This is not really the place to discuss the
of other systems but it is necessary to know a bit about them to write
portable programs. The above mentioned problems with the specification
iconv functions can lead to portability issues.
The first thing to notice is that, due to the large number of character sets in use, it is certainly not practical to encode the conversions directly in the C library. Therefore, the conversion information must come from files outside the C library. This is usually done in one or both of the following ways:

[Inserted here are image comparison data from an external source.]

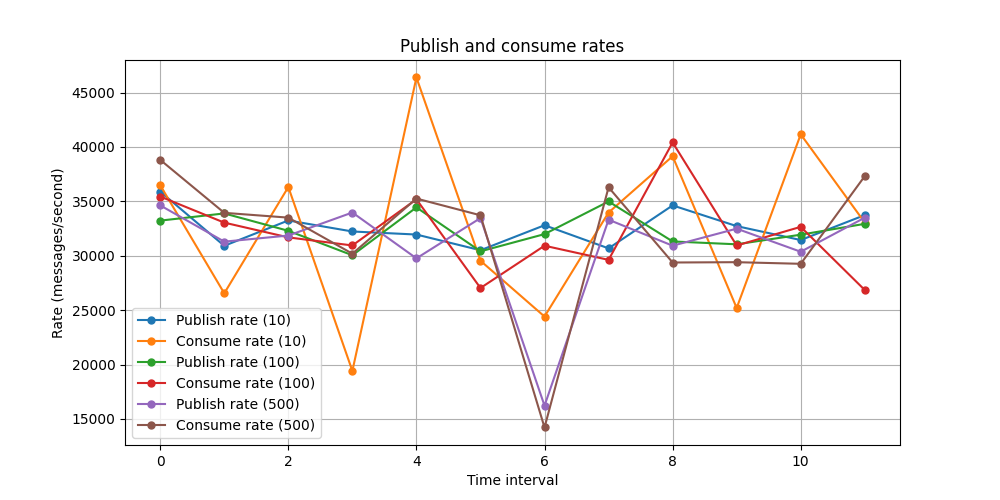
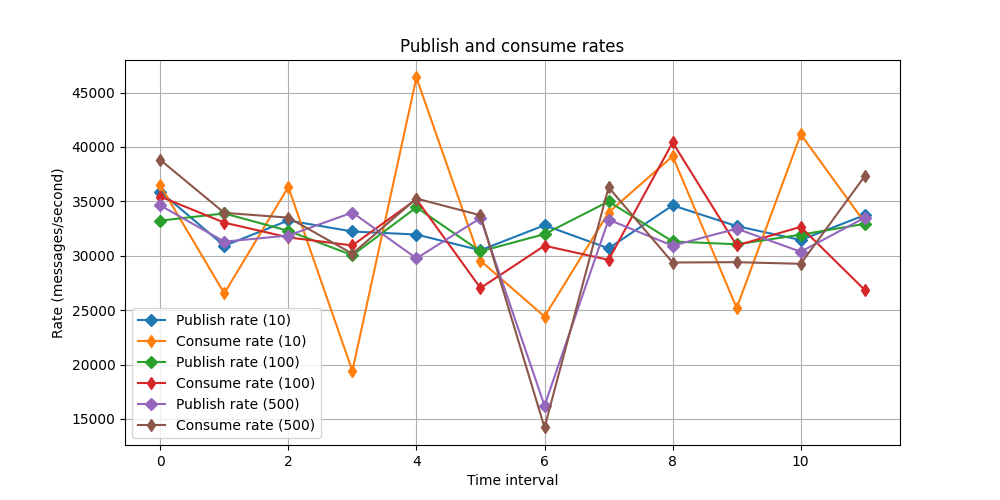
Change marker.

diff --git a/visualization/latency_and_throughput_rates.py b/visualization/latency_and_throughput_rates.py
@@ -31,8 +31,8 @@ def plot_publish_consume_rates(json_data, label, technology, size, plot):
 
     x = np.arange(len(publish_rates))
 
-    plt.plot(x, publish_rates, label=f'Publish rate ({label})', marker='o', markersize=5)
-    plt.plot(x, consume_rates, label=f'Consume rate ({label})', marker='o', markersize=5)
+    plt.plot(x, publish_rates, label=f'Publish rate ({label})', marker='D', markersize=6)
+    plt.plot(x, consume_rates, label=f'Consume rate ({label})', marker='d', markersize=6)
     plt.xlabel('Time interval')
     plt.ylabel('Rate (messages/second)')
     plt.title('Publish and consume rates')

This solution is problematic as it requires a great deal of effort to apply to all character sets (potentially an infinite set). The differences in the structure of the different character sets is so large that many different variants of the table-processing functions must be developed. In addition, the generic nature of these functions make them slower than specifically implemented functions.
This solution provides much more flexibility. The C library itself contains only very little code and therefore reduces the general memory footprint. Also, with a documented interface between the C library and the loadable modules it is possible for third parties to extend the set of available conversion modules. A drawback of this solution is that dynamic loading must be available.
Some implementations in commercial Unices implement a mixture of these possibilities; the majority implement only the second solution. Using loadable modules moves the code out of the library itself and keeps the door open for extensions and improvements, but this design is also limiting on some platforms since not many platforms support dynamic loading in statically linked programs. On platforms without this capability it is therefore not possible to use this interface in statically linked programs. The GNU C Library has, on ELF platforms, no problems with dynamic loading in these situations; therefore, this point is moot. The danger is that one gets acquainted with this situation and forgets about the restrictions on other systems.
A second thing to know about other
iconv implementations is that
the number of available conversions is often very limited. Some
implementations provide, in the standard release (not special
international or developer releases), at most 100 to 200 conversion
possibilities. This does not mean 200 different character sets are
supported; for example, conversions from one character set to a set of 10
others might count as 10 conversions. Together with the other direction
this makes 20 conversion possibilities used up by one character set. One
can imagine the thin coverage these platforms provide. Some Unix vendors
even provide only a handful of conversions, which renders them useless for
almost all uses.
This directly leads to a third and probably the most problematic point.
The way the
iconv conversion functions are implemented on all
known Unix systems and the availability of the conversion functions from
character set A to B and the conversion from
B to C does not imply that the
conversion from A to C is available.
This might not seem unreasonable and problematic at first, but it is a quite big problem as one will notice shortly after hitting it. To show the problem we assume to write a program that has to convert from A to C. A call like
cd = iconv_open ("C", "A");
fails according to the assumption above. But what does the program do now? The conversion is necessary; therefore, simply giving up is not an option.
This is a nuisance. The
iconv function should take care of this.
But how should the program proceed from here on? If it tries to convert
to character set B, first the two
cd1 = iconv_open ("B", "A");
cd2 = iconv_open ("C", "B");
will succeed, but how to find B?
Unfortunately, the answer is: there is no general solution. On some systems guessing might help. On those systems most character sets can convert to and from UTF-8 encoded ISO 10646 or Unicode text. Besides this only some very system-specific methods can help. Since the conversion functions come from loadable modules and these modules must be stored somewhere in the filesystem, one could try to find them and determine from the available file which conversions are available and whether there is an indirect route from A to C.
This example shows one of the design errors of
above. It should at least be possible to determine the list of available
conversions programmatically so that if
iconv_open says there is no
such conversion, one could make sure this also is true for indirect